The data should be written out in full, exactly as it stands, and the pictures dropped.

═══ Input ═══

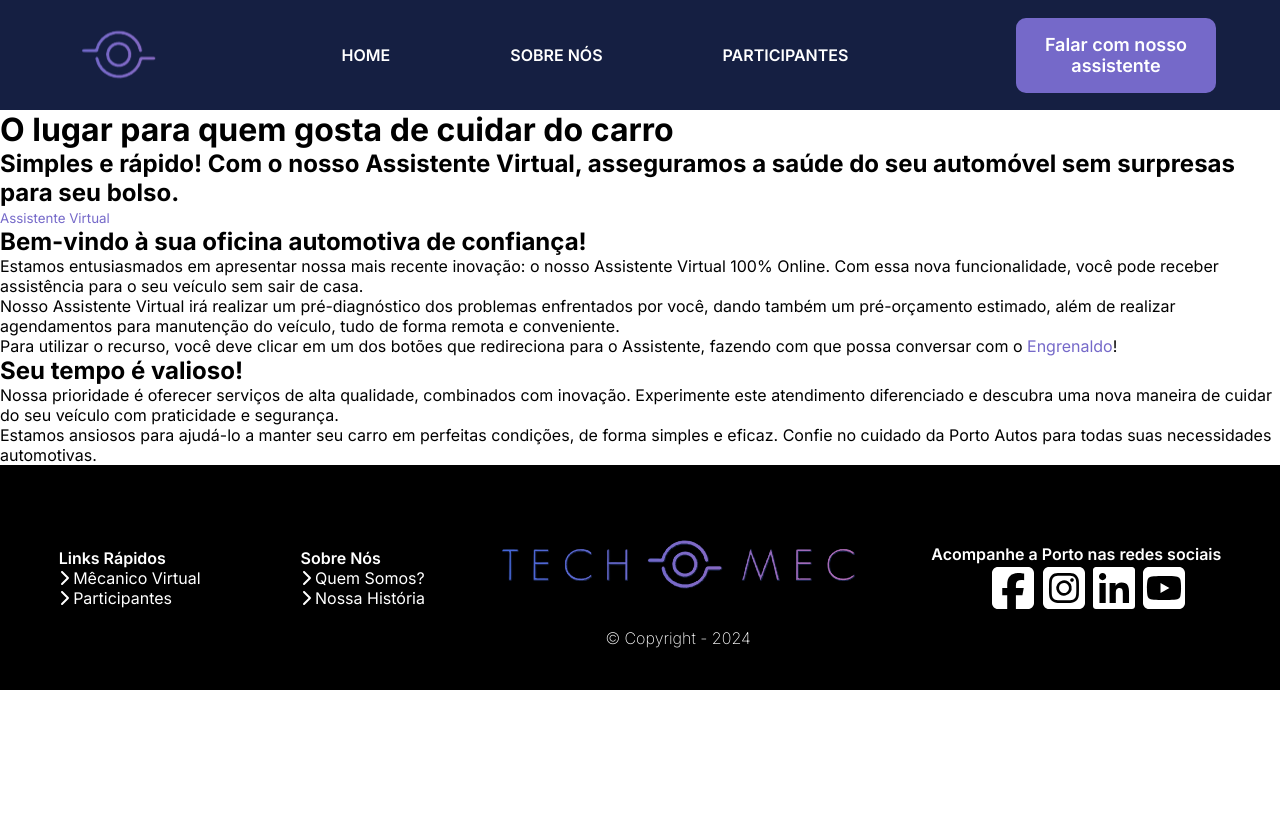
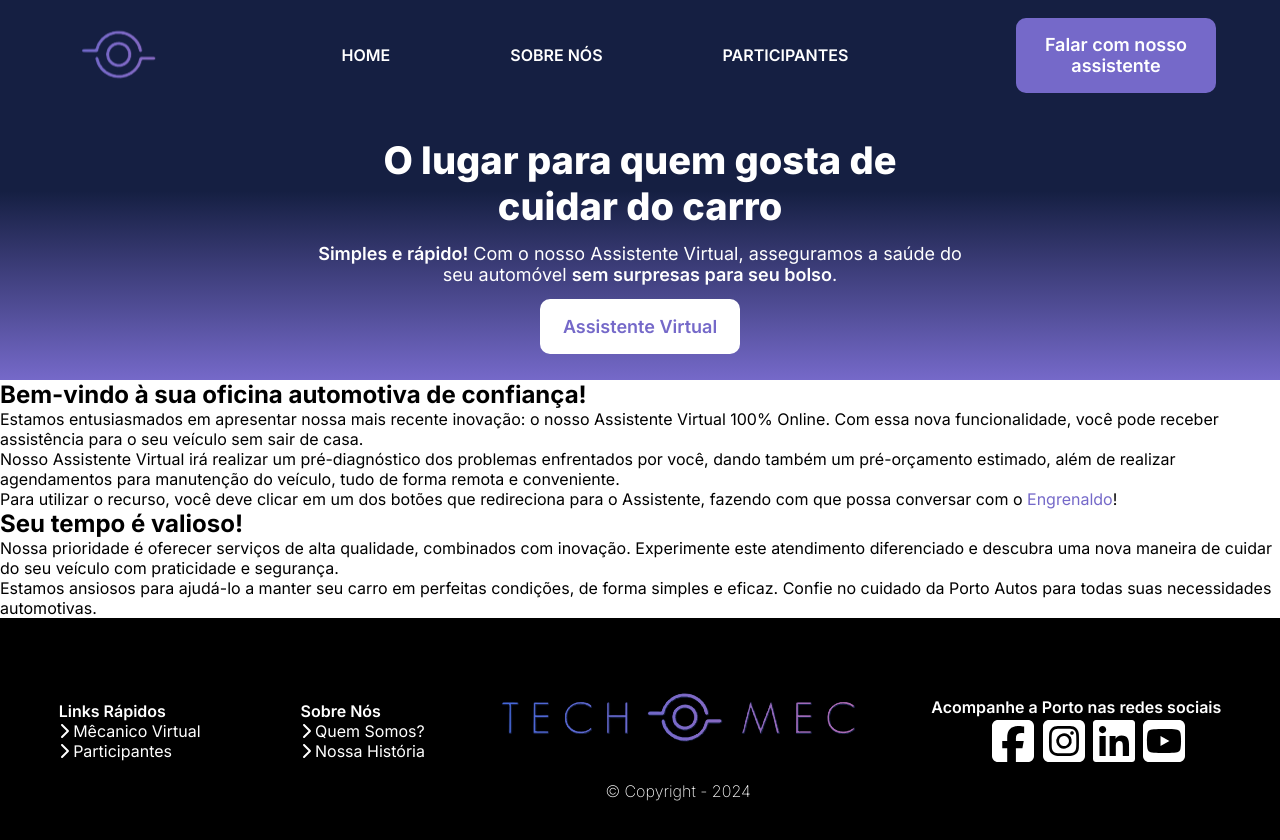
Before and after one commit to victoraugustogfavaro/tech-mec, a React (Vite) app in the folder tech-mec/: page / in a window 1280 px wide. Shown: the top 840 px of the page. Before the commit the page ends 800 px from the top, so only its background shows below. Built offline with nearby package versions, Linux system fonts and the light colour scheme.

Commit message:
BannerHome estilizado
Co-authored-by: felipeclarindo <fglpc2@gmail.com>
Co-authored-by: jenniesuzuki <jenniferkaorisuzuki@gmail.com>

```diff
--- a/tech-mec/src/components/Banner/BannerHome.tsx
+++ b/tech-mec/src/components/Banner/BannerHome.tsx
@@ -1,12 +1,16 @@
 import Botao from "../Botao/Botao";
+import styles from "../../styles/components/BannerHome.module.css";
 
 function BannerHome() {
   return (
-    <div>
-      <h1>O lugar para quem gosta de cuidar do carro</h1>
-      <h2>
-        Simples e rápido! Com o nosso Assistente Virtual, asseguramos a saúde do
-        seu automóvel sem surpresas para seu bolso.
+    <div className={styles.bannerHome}>
+      <h1 className={styles.tituloBanner}>
+        O lugar para quem gosta de cuidar do carro
+      </h1>
+      <h2 className={styles.subtituloBanner}>
+        <span className={styles.negrito}>Simples e rápido!</span> Com o nosso
+        Assistente Virtual, asseguramos a saúde do seu automóvel{" "}
+        <span className={styles.negrito}>sem surpresas para seu bolso</span>.
       </h2>
       <Botao mensagem={"Assistente Virtual"} position="banner" />
     </div>
--- a/tech-mec/src/components/Banner/BannerSobreNos.tsx
+++ b/tech-mec/src/components/Banner/BannerSobreNos.tsx
@@ -1,4 +1,5 @@
 import logo from "../../images/logo.png";
+import styles from "../../styles/components/BannerSobreNos.module.css"
 
 function BannerSobreNos() {
   return (
--- /dev/null
+++ b/tech-mec/src/styles/components/BannerHome.module.css
@@ -0,0 +1,28 @@
+.bannerHome{
+    min-height: 270px;
+    background: linear-gradient(to bottom, #151F42 30%, #7569C9 100%);
+    color: #fff;
+    text-align: center;
+    display: flex;
+    flex-direction: column;
+    justify-content: center;
+    align-items: center;
+    gap: 14px 0;
+}
+
+.tituloBanner{
+    font-size: 2.375rem;
+    font-weight: 800;
+    width: 520px;
+
+}
+
+.subtituloBanner{
+    font-size: 1.125rem;
+    font-weight: normal;
+    width: 650px;
+}
+
+.negrito {
+    font-weight: 600;
+}
--- a/tech-mec/src/styles/components/Botao.module.css
+++ b/tech-mec/src/styles/components/Botao.module.css
@@ -5,7 +5,7 @@
   cursor: pointer;
   border-radius: 10px;
   height: 75px;
-  font-size: 18px;
+  font-size: 1.125rem;
   width: 200px;
   padding: 0 10px;
   font-weight: 600;
@@ -25,6 +25,17 @@
   cursor: pointer;
   border-radius: 10px;
   transition: all 0.2 ease;
+  width: 200px;
+  height: 55px;
+  font-size: 1.125rem;
+  font-weight: 600;
+  transition: all 0.5s ease;
+}
+
+.botaoBanner:hover {
+  transform: scale(1.1);
+  color: #fff;
+  background-color: #151f42;
 }
 
 .botaoEngrenaldo {
@@ -46,7 +57,7 @@
 }
 
 .botaoFooter:hover {
-  color: #7569C9;
+  color: #7569c9;
   font-size: 18px;
 }
 
--- a/tech-mec/src/styles/components/MenuFooter.module.css
+++ b/tech-mec/src/styles/components/MenuFooter.module.css
@@ -17,6 +17,6 @@
 }
 
 .links:hover {
-  font-size: 18px;
+  font-size: 1.125rem;
     color: #7569C9;
 }
--- a/tech-mec/src/styles/components/MenuHeader.module.css
+++ b/tech-mec/src/styles/components/MenuHeader.module.css
@@ -11,5 +11,5 @@
 
 .links:hover {
   color: #7569c9;
-  font-size: 18px;
+  font-size: 1.125rem;
 }
```
Also changed, not shown: tech-mec/src/styles/components/BannerSobreNos.module.css (added).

═══

*Solved exercise:*
Before and after one commit to victoraugustogfavaro/tech-mec, a React (Vite) app in the folder tech-mec/: page / in a window 1280 px wide. Shown: the top 840 px of the page. Before the commit the page ends 800 px from the top, so only its background shows below. Built offline with nearby package versions, Linux system fonts and the light colour scheme.

Commit message:
BannerHome estilizado
Co-authored-by: felipeclarindo <fglpc2@gmail.com>
Co-authored-by: jenniesuzuki <jenniferkaorisuzuki@gmail.com>

```diff
--- a/tech-mec/src/components/Banner/BannerHome.tsx
+++ b/tech-mec/src/components/Banner/BannerHome.tsx
@@ -1,12 +1,16 @@
 import Botao from "../Botao/Botao";
+import styles from "../../styles/components/BannerHome.module.css";
 
 function BannerHome() {
   return (
-    <div>
-      <h1>O lugar para quem gosta de cuidar do carro</h1>
-      <h2>
-        Simples e rápido! Com o nosso Assistente Virtual, asseguramos a saúde do
-        seu automóvel sem surpresas para seu bolso.
+    <div className={styles.bannerHome}>
+      <h1 className={styles.tituloBanner}>
+        O lugar para quem gosta de cuidar do carro
+      </h1>
+      <h2 className={styles.subtituloBanner}>
+        <span className={styles.negrito}>Simples e rápido!</span> Com o nosso
+        Assistente Virtual, asseguramos a saúde do seu automóvel{" "}
+        <span className={styles.negrito}>sem surpresas para seu bolso</span>.
       </h2>
       <Botao mensagem={"Assistente Virtual"} position="banner" />
     </div>
--- a/tech-mec/src/components/Banner/BannerSobreNos.tsx
+++ b/tech-mec/src/components/Banner/BannerSobreNos.tsx
@@ -1,4 +1,5 @@
 import logo from "../../images/logo.png";
+import styles from "../../styles/components/BannerSobreNos.module.css"
 
 function BannerSobreNos() {
   return (
--- /dev/null
+++ b/tech-mec/src/styles/components/BannerHome.module.css
@@ -0,0 +1,28 @@
+.bannerHome{
+    min-height: 270px;
+    background: linear-gradient(to bottom, #151F42 30%, #7569C9 100%);
+    color: #fff;
+    text-align: center;
+    display: flex;
+    flex-direction: column;
+    justify-content: center;
+    align-items: center;
+    gap: 14px 0;
+}
+
+.tituloBanner{
+    font-size: 2.375rem;
+    font-weight: 800;
+    width: 520px;
+
+}
+
+.subtituloBanner{
+    font-size: 1.125rem;
+    font-weight: normal;
+    width: 650px;
+}
+
+.negrito {
+    font-weight: 600;
+}
--- a/tech-mec/src/styles/components/Botao.module.css
+++ b/tech-mec/src/styles/components/Botao.module.css
@@ -5,7 +5,7 @@
   cursor: pointer;
   border-radius: 10px;
   height: 75px;
-  font-size: 18px;
+  font-size: 1.125rem;
   width: 200px;
   padding: 0 10px;
   font-weight: 600;
@@ -25,6 +25,17 @@
   cursor: pointer;
   border-radius: 10px;
   transition: all 0.2 ease;
+  width: 200px;
+  height: 55px;
+  font-size: 1.125rem;
+  font-weight: 600;
+  transition: all 0.5s ease;
+}
+
+.botaoBanner:hover {
+  transform: scale(1.1);
+  color: #fff;
+  background-color: #151f42;
 }
 
 .botaoEngrenaldo {
@@ -46,7 +57,7 @@
 }
 
 .botaoFooter:hover {
-  color: #7569C9;
+  color: #7569c9;
   font-size: 18px;
 }
 
--- a/tech-mec/src/styles/components/MenuFooter.module.css
+++ b/tech-mec/src/styles/components/MenuFooter.module.css
@@ -17,6 +17,6 @@
 }
 
 .links:hover {
-  font-size: 18px;
+  font-size: 1.125rem;
     color: #7569C9;
 }
--- a/tech-mec/src/styles/components/MenuHeader.module.css
+++ b/tech-mec/src/styles/components/MenuHeader.module.css
@@ -11,5 +11,5 @@
 
 .links:hover {
   color: #7569c9;
-  font-size: 18px;
+  font-size: 1.125rem;
 }
```
Also changed, not shown: tech-mec/src/styles/components/BannerSobreNos.module.css (added).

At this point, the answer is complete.